Return every line of the entries that includes the word "index".
***** Records for processing
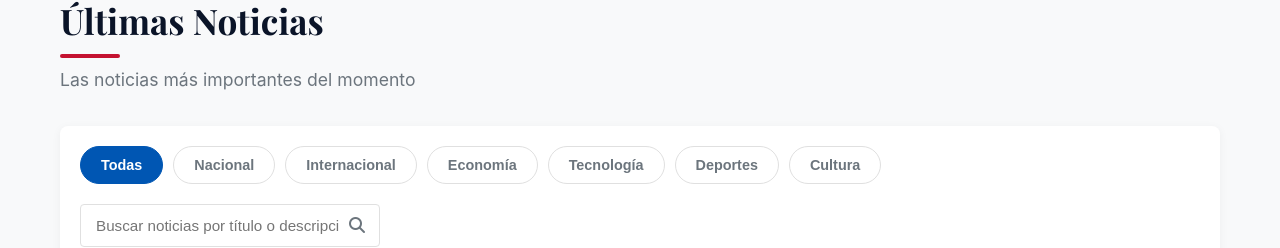
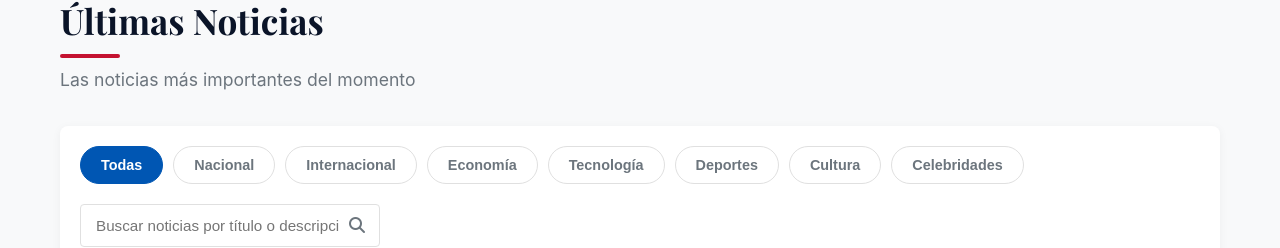
Before and after one commit to merencioreyna-sudo/zonatotalnovedades, a plain HTML site: page index.html in a window 1280 px wide. Shown: the part 1750-1998 px from the top of the page. Drawn offline with nearby package versions, Linux system fonts and the light colour scheme; no server answers.

Commit message:
Update index.html

```diff
--- a/index.html
+++ b/index.html
@@ -164,6 +164,7 @@
         <button class="filter-btn" data-category="tecnologia">Tecnología</button>
         <button class="filter-btn" data-category="deportes">Deportes</button>
         <button class="filter-btn" data-category="cultura">Cultura</button>
+        <button class="filter-btn" data-category="celebridades">Celebridades</button> <!-- NUEVO -->
     </div>
 
     <div class="search-box">
```
Lines whose indentation alone changed are shown as unchanged.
**********
Response to this task =
Before and after one commit to merencioreyna-sudo/zonatotalnovedades, a plain HTML site: page index.html in a window 1280 px wide. Shown: the part 1750-1998 px from the top of the page. Drawn offline with nearby package versions, Linux system fonts and the light colour scheme; no server answers.
Update index.html
--- a/index.html
+++ b/index.html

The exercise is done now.